The agreement also includes modest phased-in class size reductions at all schools, lower caseloads for special education teachers and counselors and a five-month halt to any potential school closures. As part of the deal, the union said, the school board will also vote on a charter school moratorium.
“As a product of the Oakland schools, I just feel so much pride that we have the opportunity to greatly improve education outcomes for our students," said Keith Brown, president of the Oakland Education Association, which represents some 3,000 teachers, counselors and nurses.
At a news conference on Friday afternoon, Brown called the strike “historic” and hard fought, and said the deal marked a major win for teachers.
“Through the power of the strike, the people of Oakland have said our students are a priority,” he said. “They wanted real investments in our children.”
The district, which receives per-pupil funding from the state, said it has lost roughly $1 million for each day of the strike. It estimated that only 6 percent of all students attended school over the last seven days.
“This seven day long strike was difficult for the entire community as it threw much of the city into uncertain waters and disrupted many lives,” the district stated in a press release. “But it also showed our teachers how appreciated they are by our students, families and all of Oakland."
The agreement was reached after several days of closed-door negotiations mediated by State Superintendent of Public Instruction Tony Thurmond and state Assemblyman Rob Bonta, D-Alameda.
This has been the longest teachers strike in Oakland in more than 20 years, and follows a string of other teacher walkouts across the country in the past year, including a districtwide Los Angeles strike in January that lasted six days.

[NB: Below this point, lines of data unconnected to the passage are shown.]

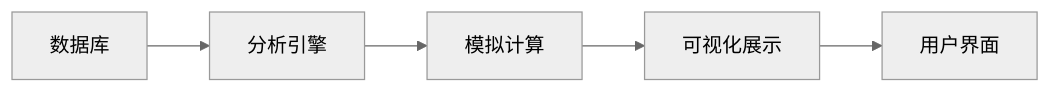
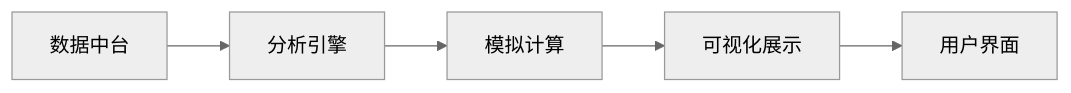
One commit to chensiyi/family-wealth changed the second of 2 diagrams in software-modules/README.md. Above: the diagram before and after it, drawn with Mermaid (neutral theme). The commit also changed other lines of this file, not shown here.

````diff
--- a/software-modules/README.md
+++ b/software-modules/README.md
@@ -70,7 +139,7 @@
 ```mermaid
 graph LR
-    A[数据库] --> B[分析引擎]
+    A[数据中台] --> B[分析引擎]
     B --> C[模拟计算]
     C --> D[可视化展示]
     D --> E[用户界面]
 ```
````
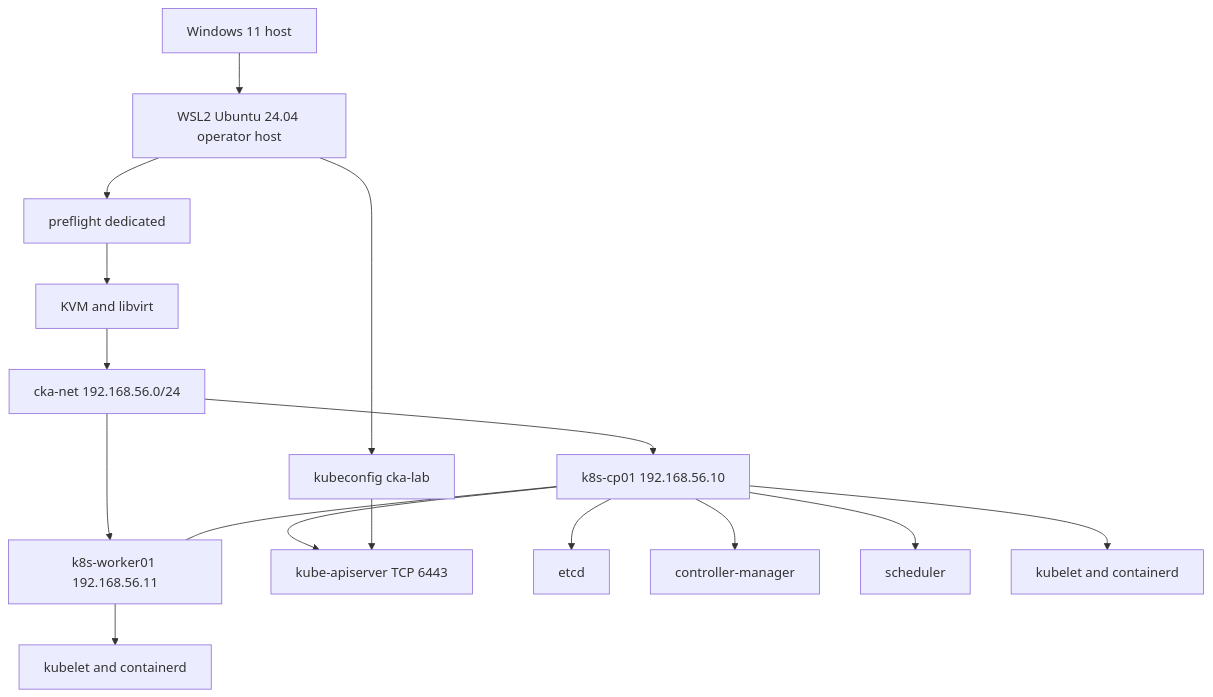
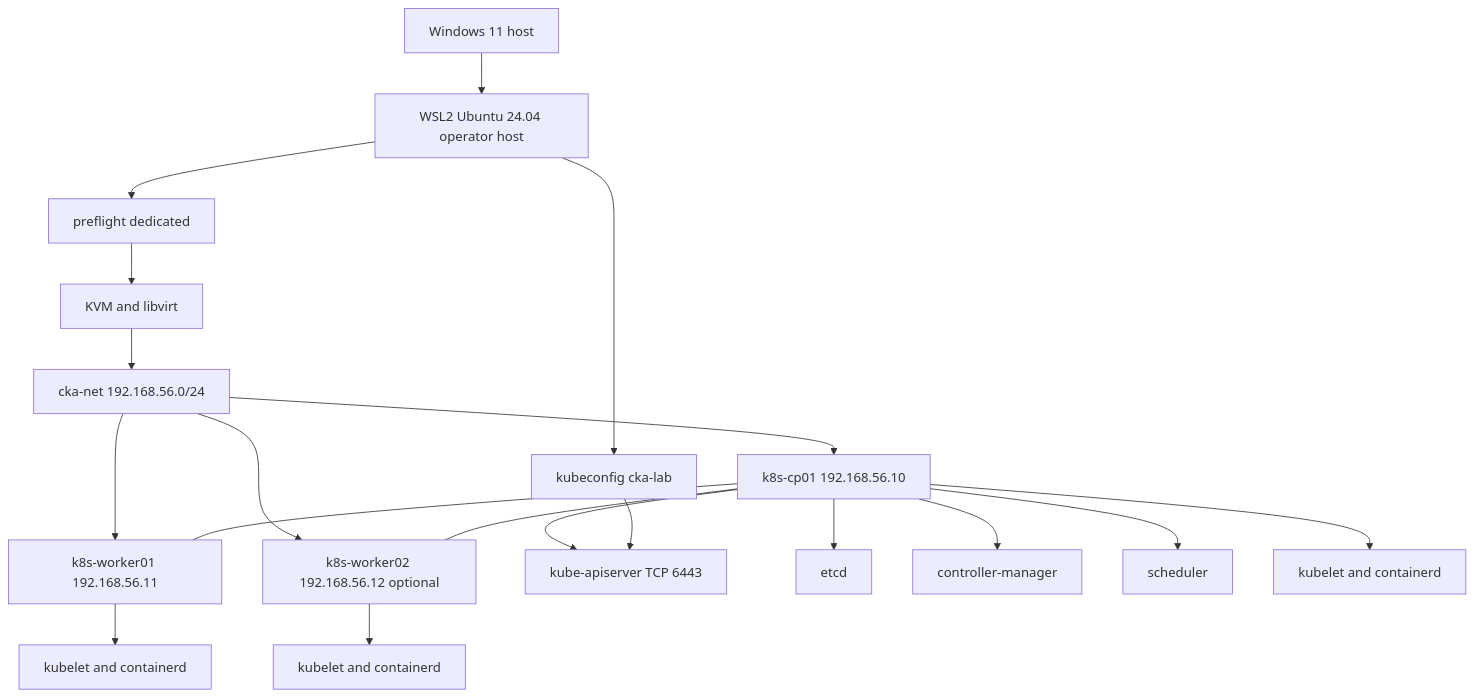
The second of 4 diagrams in docs/architecture-and-operations.md (secopsarch/k8s-disposable-lab), drawn with Mermaid before and after one commit. The commit also changed other lines of this file and 5 other files, not shown here.

````diff
--- a/docs/architecture-and-operations.md
+++ b/docs/architecture-and-operations.md
@@ -31,18 +31,21 @@
 ```mermaid
 flowchart TB
     windows["Windows 11 host"] --> wsl["WSL2 Ubuntu 24.04 operator host"]
     wsl --> preflight["preflight dedicated"]
     preflight --> hypervisor["KVM and libvirt"]
     hypervisor --> network["cka-net 192.168.56.0/24"]
     network --> controlplane["k8s-cp01 192.168.56.10"]
-    network --> worker["k8s-worker01 192.168.56.11"]
+    network --> workerone["k8s-worker01 192.168.56.11"]
+    network --> workertwo["k8s-worker02 192.168.56.12 optional"]
     controlplane --> apiserver["kube-apiserver TCP 6443"]
     controlplane --> etcd["etcd"]
     controlplane --> controller["controller-manager"]
     controlplane --> scheduler["scheduler"]
     controlplane --> cpnode["kubelet and containerd"]
-    worker --> workernode["kubelet and containerd"]
-    controlplane --- worker
+    workerone --> workeronenode["kubelet and containerd"]
+    workertwo --> workertwonode["kubelet and containerd"]
+    controlplane --- workerone
+    controlplane --- workertwo
     wsl --> kubeconfig["kubeconfig cka-lab"]
     kubeconfig --> apiserver
 ```
````
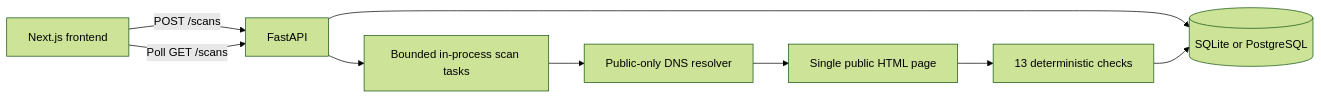
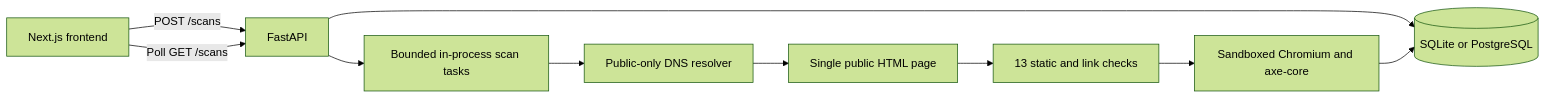
One commit to ayesha02025S/Site-Scan changed the diagram in docs/architecture.md. Above: the diagram before and after it, drawn with Mermaid (forest theme). The commit also changed other lines of this file and 20 other files, not shown here.

````diff
--- a/docs/architecture.md
+++ b/docs/architecture.md
@@ -3,11 +3,12 @@
 ```mermaid
 flowchart LR
     Browser[Next.js frontend] -->|POST /scans| API[FastAPI]
     Browser -->|Poll GET /scans| API
     API --> DB[(SQLite or PostgreSQL)]
     API --> Tasks[Bounded in-process scan tasks]
     Tasks --> Resolver[Public-only DNS resolver]
     Resolver --> Website[Single public HTML page]
-    Website --> Checks[13 deterministic checks]
-    Checks --> DB
+    Website --> Checks[13 static and link checks]
+    Checks --> BrowserAudit[Sandboxed Chromium and axe-core]
+    BrowserAudit --> DB
 ```
````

For Oakland teachers, who are among the lowest paid educators in the region, with some of the highest turnover rates, the deal marks an improvement over the district's initial offer of a 5 percent increase, but still falls notably short of what teachers have been asking for.